The Viny Factory's Chris May on Tenderlonious's The Shakedown
Sadly, the numberof self-taught jazz musicians has declined dramatically over recent decades. Most young players are college graduates. Style-setters of earlier eras, who learned their art on the bandstand, increasingly belong to the past – and the idiosyncrasies they brought are being institutionalised out. Ed ‘Tenderlonious’ Cawthorne is among those bucking the trend. He had never had a music lesson when, in his teens, his imagination fired up by a Yusef Lateef album cover, he bought a saxophone and taught himself to play. His beat-centric music grew out of London’s club culture, rather than its conservatoires.Cawthorne has to employ unconventional arranging methods. “For me it’s about describing it to the band as if I was writing for a film,” he says. “Like, ‘You’re walking down the beach and you’re trying to play it cool and puff your chest out.’ And they laugh, because they don’t hear that normally.” But it works. Cawthorne’s The Shakedown is one of a dozen or so albums made this year that are bringing rebel attitudes back into jazz.
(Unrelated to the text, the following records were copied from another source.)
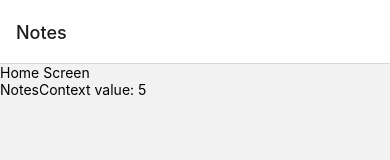
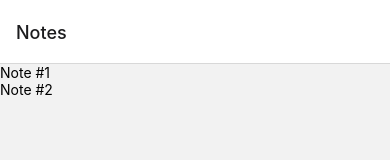
Before and after one commit to eneax/rn-notes-app, a React Native app: screen /Notes in a window 390 px wide. Shown: the top 160 px of the page. Built offline with nearby package versions, Linux system fonts and the light colour scheme.

Commit message:
Render list of notes

```diff
--- a/src/context/NotesContext.js
+++ b/src/context/NotesContext.js
@@ -3,7 +3,11 @@ import React from "react";
 const NotesContext = React.createContext();
 
 export const NotesProvider = ({ children }) => {
-  return <NotesContext.Provider value={5}>{children}</NotesContext.Provider>;
+  const notesList = [{ title: "Note #1" }, { title: "Note #2" }];
+
+  return (
+    <NotesContext.Provider value={notesList}>{children}</NotesContext.Provider>
+  );
 };
 
 export default NotesContext;
--- a/src/screens/HomeScreen.js
+++ b/src/screens/HomeScreen.js
@@ -1,15 +1,20 @@
 import React from "react";
-import { View, Text } from "react-native";
+import { View, Text, FlatList } from "react-native";
 
 import NotesContext from "../context/NotesContext";
 
 const HomeScreen = () => {
-  const value = React.useContext(NotesContext);
+  const notesList = React.useContext(NotesContext);
 
   return (
     <View>
-      <Text>Home Screen</Text>
-      <Text>NotesContext value: {value}</Text>
+      <FlatList
+        keyExtractor={(note) => note.title}
+        data={notesList}
+        renderItem={({ item }) => {
+          return <Text>{item.title}</Text>;
+        }}
+      />
     </View>
   );
 };
```
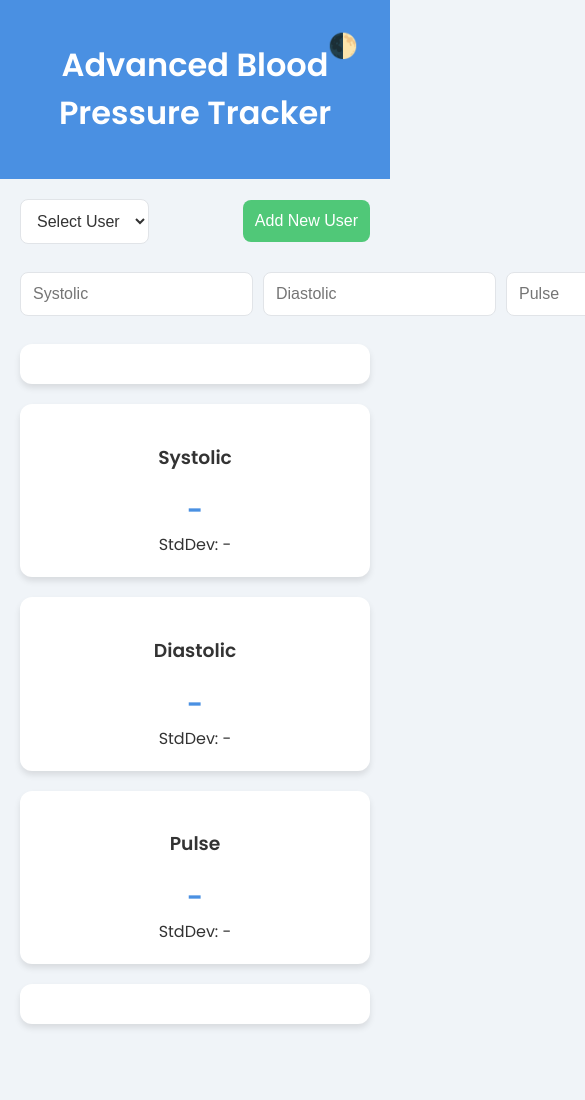
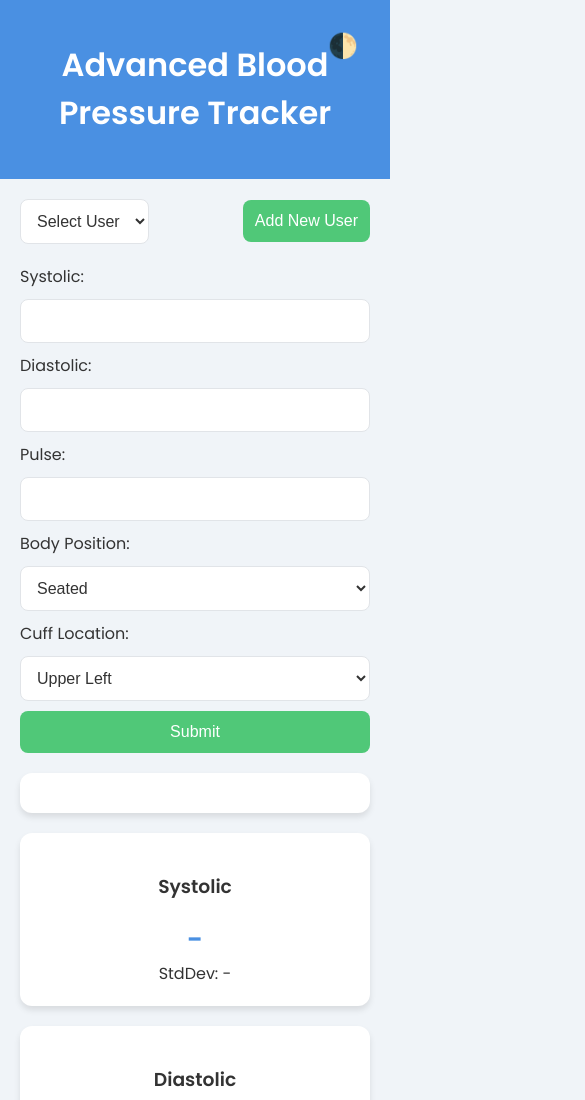
Before and after one commit to anandvip/mobile-bp-app-2, a plain HTML site: page index.html in a window 390 px wide. Shown: the top 1100 px of the page, 585 px wide, since content can reach past the window. Before the commit the page ends 1044 px from the top, so only its background shows below. Drawn offline with nearby package versions, Linux system fonts and the light colour scheme.

Commit message:
Update index.html

```diff
--- a/index.html
+++ b/index.html
@@ -199,6 +199,24 @@
         .close:hover {
             color: var(--danger-color);
         }
+
+        form {
+            display: grid;
+            gap: 10px;
+            margin-bottom: 20px;
+        }
+
+        .mobile {
+            display: grid;
+            grid-template-columns: repeat(auto-fit, minmax(150px, 1fr));
+            gap: 10px;
+        }
+
+        @media screen and (max-width: 600px) {
+            .mobile {
+                grid-template-columns: 1fr;
+            }
+        }
     </style>
 </head>
 <body>
@@ -213,12 +231,33 @@
             </select>
             <button id="addUserBtn">Add New User</button>
         </div>
-        <div class="input-group">
-            <input type="number" id="systolic" placeholder="Systolic">
-            <input type="number" id="diastolic" placeholder="Diastolic">
-            <input type="number" id="pulse" placeholder="Pulse">
-            <button id="addReadingBtn">Add Reading</button>
-        </div>
+
+        <form id="bpForm">
+            <section class="mobile">
+                <label for="systolic">Systolic:</label>
+                <input type="number" id="systolic" name="systolic" required>
+                <label for="diastolic">Diastolic:</label>
+                <input type="number" id="diastolic" name="diastolic" required>
+                <label for="pulse">Pulse:</label>
+                <input type="number" id="pulse" name="pulse" required>
+            </section>
+            <label for="bodyPosition">Body Position:</label>
+            <select id="bodyPosition" name="bodyPosition" required>
+                <option value="select">Select</option>
+                <option value="seated" selected>Seated</option>
+                <option value="lying">Lying</option>
+                <option value="standing">Standing</option>
+            </select>
+            <label for="cuffLocation">Cuff Location:</label>
+            <select id="cuffLocation" name="cuffLocation" required>
+                <option value="UL" selected>Upper Left</option>
+                <option value="UR">Upper Right</option>
+                <option value="WL">Wrist Left</option>
+                <option value="WR">Wrist Right</option>
+            </select>
+            <button type="submit">Submit</button>
+        </form>
+
         <div id="chart"></div>
         <div class="stats">
             <div class="stat-card">
@@ -260,10 +299,7 @@
         // DOM Elements
         const userSelect = document.getElementById('userSelect');
         const addUserBtn = document.getElementById('addUserBtn');
-        const systolicInput = document.getElementById('systolic');
-        const diastolicInput = document.getElementById('diastolic');
-        const pulseInput = document.getElementById('pulse');
-        const addReadingBtn = document.getElementById('addReadingBtn');
+        const bpForm = document.getElementById('bpForm');
         const readingsList = document.getElementById('readingsList');
         const themeToggle = document.getElementById('themeToggle');
         const modal = document.getElementById('addUserModal');
@@ -275,7 +311,7 @@
         // Event Listeners
         userSelect.addEventListener('change', changeUser);
         addUserBtn.addEventListener('click', () => modal.style.display = 'block');
-        addReadingBtn.addEventListener('click', addReading);
+        bpForm.addEventListener('submit', addReading);
         themeToggle.addEventListener('click', toggleTheme);
         closeModal.addEventListener('click', () => modal.style.display = 'none');
         submitNewUserBtn.addEventListener('click', addUser);
@@ -337,16 +373,20 @@
             }
         }
 
-        function addReading() {
+        function addReading(event) {
+            event.preventDefault();
             if (!currentUser) {
                 showToast('Please select a user first', 'error');
                 return;
             }
-            const systolic = parseInt(systolicInput.value);
-            const diastolic = parseInt(diastolicInput.value);
-            const pulse = parseInt(pulseInput.value);
-            if (isNaN(systolic) || isNaN(diastolic) || isNaN(pulse)) {
-                showToast('Please enter valid numbers for all fields', 'error');
+            const systolic = parseInt(bpForm.systolic.value);
+            const diastolic = parseInt(bpForm.diastolic.value);
+            const pulse = parseInt(bpForm.pulse.value);
+            const bodyPosition = bpForm.bodyPosition.value;
+            const cuffLocation = bpForm.cuffLocation.value;
+
+            if (isNaN(systolic) || isNaN(diastolic) || isNaN(pulse) || bodyPosition === 'select') {
+                showToast('Please enter valid data for all fields', 'error');
                 return;
             }
             const reading = {
@@ -354,22 +394,18 @@
                 date: new Date().toISOString(),
                 systolic,
                 diastolic,
-                pulse
+                pulse,
+                bodyPosition,
+                cuffLocation
             };
             currentUser.readings.push(reading);
             localStorage.setItem('bpUsers', JSON.stringify(users));
             updateChart();
             displayReadings();
             updateStats();
-            clearInputs();
+            bpForm.reset();
             checkBloodPressure(systolic, diastolic);
             showToast('New reading added successfully');
-        }
-
-        function clearInputs() {
-            systolicInput.value = '';
-            diastolicInput.value = '';
-            pulseInput.value = '';
         }
 
         function checkBloodPressure(systolic, diastolic) {
@@ -432,7 +468,9 @@
                     <strong>${new Date(reading.date).toLocaleString()}</strong>
                     - Systolic: ${reading.systolic},
                     Diastolic: ${reading.diastolic},
-                    Pulse: ${reading.pulse}
+                    Pulse: ${reading.pulse},
+                    Body Position: ${reading.bodyPosition},
+                    Cuff Location: ${reading.cuffLocation}
                 </div>
                 <button class="delete-btn" data-id="${reading.id}">Delete</button>
             `;
@@ -525,5 +563,3 @@
     // Initialize the app
     initApp();
 </script>
-  </body>
-</html>
```
Lines whose indentation alone changed are shown as unchanged.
Right now is an exciting time to be a jazz fan in Britain.
Journalist (The Vinyl Factory)